Leave a comment

Birth of Maurice Walsh, Author of “The Quiet Man”

maurice-walshMaurice Walsh, Irish novelist best known for the short story The Quiet Man which is later made into an Oscar-winning movie, is born on April 21, 1879 in Ballydonoghue near Listowel, County Kerry.

Walsh is the third child of ten and the first son born to John Walsh, a local farmer, and his wife Elizabeth Buckley who live in a three-room thatched farmhouse. John Walsh’s main interests are books and horses and he himself does little work about the farm, preferring to have a hired man. The most famous of these hired men is Paddy Bawn Enright, whose name is immortalised by Walsh in his story The Quiet Man, although the name is not used in the later motion picture. John Walsh passes on to his son not only a love of books but also legends and folk tales that are later featured of many of Walsh’s books.

Walsh goes to school in Lisselton, a mile or so up the road from Ballydonoghue, and later goes to St. Michael’s College in Listowel to prepare for the Civil Service examination. He enters the service on July 2, 1901 as an Assistant Revenue Officer in the Customs and Excise Service. He is posted to Scotland before the year is out and, although he subsequently has a number of postings outside Scotland, he spends most of his time there while in the British service.

Walsh has a life-long interest in writing and, during his early years in Scotland, this interest starts to bear fruit. He submits some of his stories and has two published in the Irish Emerald in 1908. Later that year, on August 8, 1908, Walsh marries Caroline Begg in Dufftown, Banffshire, Scotland.

When the Irish Free State is formed in 1922, Walsh transfers to its excise service and moves to Dublin. Fighting is still going on there at the time and he leaves his family in Scotland until it is safe for them to join him in 1923. The story The Key Above the Door is written during the months of separation although it is not published until some years later, appearing first in Chambers Journal as a serial between December 1925 and May 1926 and then in book form, published by W & R Chambers Ltd., in July 1926.

Sales of Walsh’s books grow steadily, especially in the wake of an unsolicited and generous letter from J. M. Barrie, the creator of Peter Pan, praising The Key Above the Door, which Chambers is subsequently able to use on dust covers of Walsh’s books.

Walsh retires from government service in 1933 but his success as a writer continues. In that same year he sells a story to The Saturday Evening Post, then a well-known weekly magazine published in the United States. That story, later to be incorporated in the collection of stories published under the title Green Rushes, is The Quiet Man.

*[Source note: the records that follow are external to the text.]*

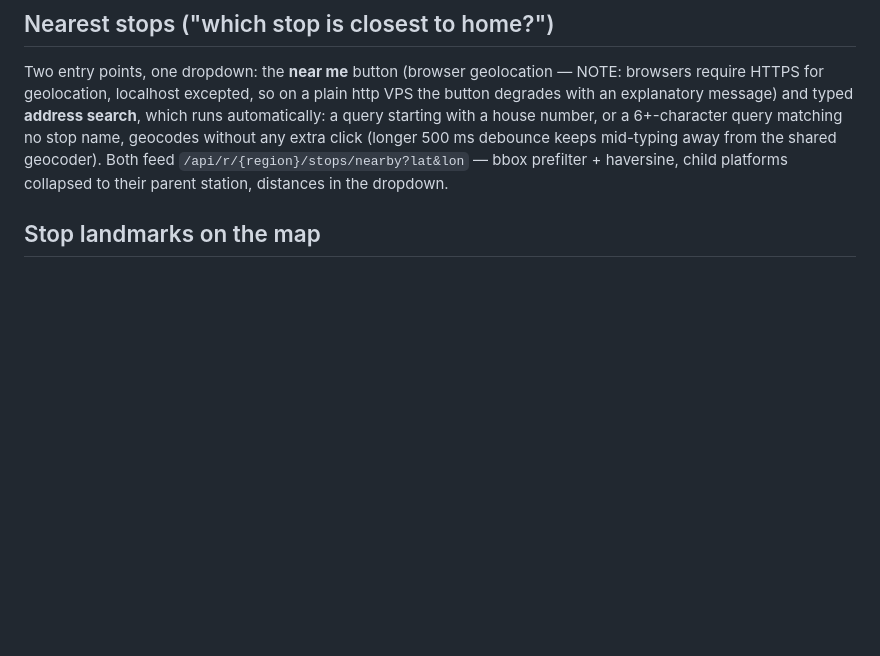
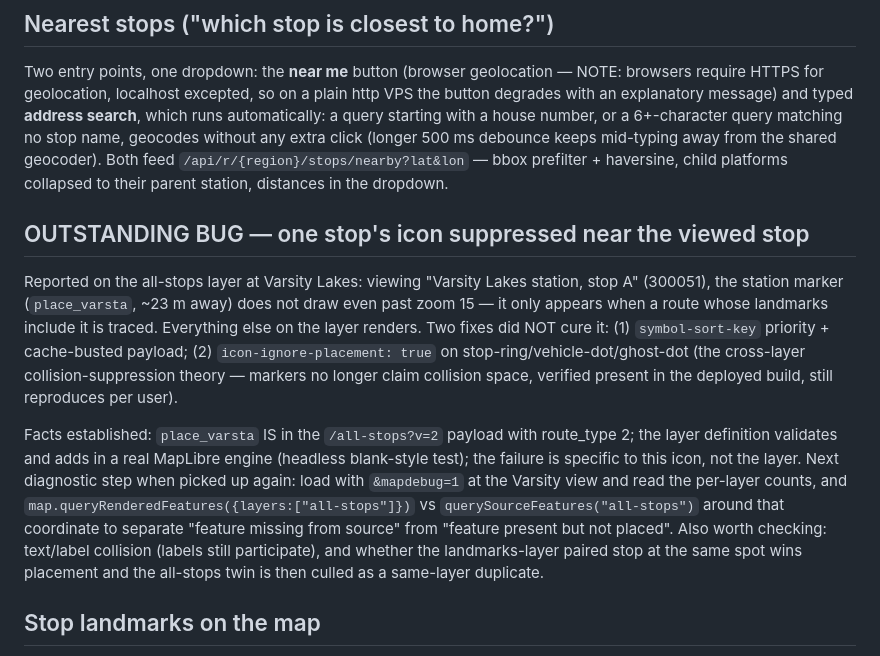
Before and after one commit to jasonuithol/TranslinkRealtimeApp, a Markdown page: HANDOVER.md, the part around the change. Drawn GitHub-style; blank space fills up the shorter version.

Commit message:
Document outstanding bug: one stop icon suppressed near the viewed stop
Co-Authored-By: Claude Opus 4.8 <noreply@anthropic.com>

```diff
--- a/HANDOVER.md
+++ b/HANDOVER.md
@@ -187,6 +187,29 @@ search**, which runs automatically: a query starting with a house number, or a
 (longer 500 ms debounce keeps mid-typing away from the shared geocoder). Both
 feed `/api/r/{region}/stops/nearby?lat&lon` — bbox prefilter + haversine, child
 platforms collapsed to their parent station, distances in the dropdown.
+
+## OUTSTANDING BUG — one stop's icon suppressed near the viewed stop
+
+Reported on the all-stops layer at Varsity Lakes: viewing "Varsity Lakes
+station, stop A" (300051), the station marker (`place_varsta`, ~23 m away)
+does not draw even past zoom 15 — it only appears when a route whose landmarks
+include it is traced. Everything else on the layer renders. Two fixes did NOT
+cure it: (1) `symbol-sort-key` priority + cache-busted payload; (2)
+`icon-ignore-placement: true` on stop-ring/vehicle-dot/ghost-dot (the
+cross-layer collision-suppression theory — markers no longer claim collision
+space, verified present in the deployed build, still reproduces per user).
+
+Facts established: `place_varsta` IS in the `/all-stops?v=2` payload with
+route_type 2; the layer definition validates and adds in a real MapLibre
+engine (headless blank-style test); the failure is specific to this icon, not
+the layer. Next diagnostic step when picked up again: load with `&mapdebug=1`
+at the Varsity view and read the per-layer counts, and
+`map.queryRenderedFeatures({layers:["all-stops"]})` vs
+`querySourceFeatures("all-stops")` around that coordinate to separate
+"feature missing from source" from "feature present but not placed".
+Also worth checking: text/label collision (labels still participate), and
+whether the landmarks-layer paired stop at the same spot wins placement and
+the all-stops twin is then culled as a same-layer duplicate.
 
 ## Stop landmarks on the map
 
```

Director John Ford reads the story in 1933 and soon purchases the rights to it for $10. Walsh is paid another $2,500 when Republic Pictures buys the idea and receives a final payment of $3,750 when the film is actually made. Filming commences on June 7, 1951 with John Wayne and Maureen O’Hara in the leading roles. All of the outdoor scenes are shot on location in County Mayo and County Galway. The inside scenes are filmed in late July at the Republic Studios in Hollywood. The Quiet Man wins the Academy Award for Best Director for John Ford, his fourth, and for Best Cinematography.

Walsh becomes President of the Irish branch of PEN International in 1938 and visits the United States for an international meeting that year as the Irish delegate. His wife Caroline is able to accompany him although she has been in failing health for some years and ultimately dies in January 1941. Walsh himself dies on February 18, 1964 in Blackrock, a suburb of Dublin, and is buried in the Esker cemetery at Lucan, County Dublin. President Éamon de Valera attended Walsh’s funeral Mass.

In 2013, The Quiet Man is selected for preservation in the United States National Film Registry by the Library of Congress as being “culturally, historically, or aesthetically significant.”